“Alright, let’s go,” Satoru said decisively, starting toward the exit.
We shouldered our backpacks, grasped each other’s hands, and guided only by the light of the glowing bugs, stepped out into the darkness.
Thinking back on it even now, it was such a strange journey.
The only light came from the faint ghostly glow on the tip of the spear. Beyond that little circle of light, we couldn’t even see our own hands. I tried looking off to the side and waving my hand in front of my face, but all I could make out was a dark shadow. In order to see where we were going, we had to walk side by side. The tunnel was just wide enough for that, and I was even thankful that it was so narrow because now part of us would be constantly touching the walls.
“Are we ascending now?” Satoru said every now and then.
Whenever he asked, I answered with “yeah,” or “I don’t know,” or “who knows?”. No matter how I responded, it’s not like the situation was going to change.
The light sometimes revealed a two or three-way fork in the road. These splits were always easily visible thanks to the luminous moss growing near them.
Although luminous moss glows, it’s not through the same mechanism as the glowworms. In order to achieve photosynthesis in the dark tunnels, they use lens-like cells to store and give off light.
Queerats should be able to run around these tunnels relying only on their sense of touch and smell. But as they became more civilized, they needed a more efficient way to move around, so they started using the natural properties of things around them.
We continued walking silently. Since we didn’t meet a single queerat, I assumed that this was probably their resting period. At first I thought this was fortunate for us, but as time went on, things started looking a little foreboding.
“Hey, haven’t we been walking for a while now?” I asked Satoru.

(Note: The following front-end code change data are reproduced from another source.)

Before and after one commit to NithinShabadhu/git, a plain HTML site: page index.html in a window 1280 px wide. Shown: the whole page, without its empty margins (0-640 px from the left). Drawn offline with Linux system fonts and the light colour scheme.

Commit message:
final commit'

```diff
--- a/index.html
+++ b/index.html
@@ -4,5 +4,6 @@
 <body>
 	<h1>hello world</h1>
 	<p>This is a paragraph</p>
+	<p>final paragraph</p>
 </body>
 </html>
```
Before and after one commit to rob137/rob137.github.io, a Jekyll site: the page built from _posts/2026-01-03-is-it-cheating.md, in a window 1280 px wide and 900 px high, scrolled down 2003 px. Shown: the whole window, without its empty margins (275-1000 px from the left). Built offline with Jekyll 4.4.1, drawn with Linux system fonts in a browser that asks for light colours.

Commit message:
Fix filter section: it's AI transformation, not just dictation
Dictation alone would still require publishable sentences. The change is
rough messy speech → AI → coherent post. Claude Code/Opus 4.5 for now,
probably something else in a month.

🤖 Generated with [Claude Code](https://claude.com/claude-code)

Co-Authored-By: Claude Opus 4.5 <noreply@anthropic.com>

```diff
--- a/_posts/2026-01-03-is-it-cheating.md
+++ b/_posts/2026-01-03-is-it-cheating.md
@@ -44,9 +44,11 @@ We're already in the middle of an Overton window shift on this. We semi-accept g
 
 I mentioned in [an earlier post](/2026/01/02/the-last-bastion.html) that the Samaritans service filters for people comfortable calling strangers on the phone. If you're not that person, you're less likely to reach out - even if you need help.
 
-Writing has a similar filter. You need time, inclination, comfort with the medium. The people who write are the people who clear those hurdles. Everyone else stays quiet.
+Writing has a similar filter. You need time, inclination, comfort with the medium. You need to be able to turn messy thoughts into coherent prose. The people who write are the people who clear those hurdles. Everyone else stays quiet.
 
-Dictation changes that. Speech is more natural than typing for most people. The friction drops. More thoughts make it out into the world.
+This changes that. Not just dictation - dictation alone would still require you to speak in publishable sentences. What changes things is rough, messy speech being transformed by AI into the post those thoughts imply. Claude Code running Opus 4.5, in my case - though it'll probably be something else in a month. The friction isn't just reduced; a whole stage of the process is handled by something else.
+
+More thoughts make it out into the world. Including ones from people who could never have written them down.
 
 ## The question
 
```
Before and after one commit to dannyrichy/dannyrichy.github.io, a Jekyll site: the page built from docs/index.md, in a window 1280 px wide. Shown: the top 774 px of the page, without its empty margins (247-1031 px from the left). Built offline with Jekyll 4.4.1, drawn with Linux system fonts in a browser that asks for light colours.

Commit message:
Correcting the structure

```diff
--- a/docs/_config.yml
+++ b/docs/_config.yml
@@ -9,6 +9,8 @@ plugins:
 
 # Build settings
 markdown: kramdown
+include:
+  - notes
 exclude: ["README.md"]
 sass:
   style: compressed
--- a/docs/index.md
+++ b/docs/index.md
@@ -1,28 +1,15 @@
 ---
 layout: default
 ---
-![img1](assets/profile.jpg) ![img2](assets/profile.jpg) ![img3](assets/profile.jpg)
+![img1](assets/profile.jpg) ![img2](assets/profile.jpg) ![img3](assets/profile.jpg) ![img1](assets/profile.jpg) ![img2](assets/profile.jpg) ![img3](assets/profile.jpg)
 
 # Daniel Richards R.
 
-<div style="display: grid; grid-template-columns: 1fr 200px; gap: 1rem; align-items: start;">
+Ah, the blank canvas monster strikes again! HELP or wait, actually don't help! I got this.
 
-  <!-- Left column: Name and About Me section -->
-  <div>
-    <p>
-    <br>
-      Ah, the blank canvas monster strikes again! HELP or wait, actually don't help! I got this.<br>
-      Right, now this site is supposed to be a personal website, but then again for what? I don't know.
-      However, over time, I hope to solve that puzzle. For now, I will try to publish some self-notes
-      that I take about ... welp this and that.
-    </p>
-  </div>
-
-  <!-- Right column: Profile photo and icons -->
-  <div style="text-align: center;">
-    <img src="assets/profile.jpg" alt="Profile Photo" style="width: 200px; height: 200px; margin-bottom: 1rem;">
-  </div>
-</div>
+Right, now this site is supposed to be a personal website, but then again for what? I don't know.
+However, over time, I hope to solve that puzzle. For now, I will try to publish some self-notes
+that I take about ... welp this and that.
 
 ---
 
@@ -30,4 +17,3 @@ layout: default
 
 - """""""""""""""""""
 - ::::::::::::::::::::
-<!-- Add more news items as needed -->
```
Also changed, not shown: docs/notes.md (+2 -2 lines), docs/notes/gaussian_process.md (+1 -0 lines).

“Maybe this really is the wrong way?”
We stopped. If we were wrong, then where were we? I thought back over the path we took.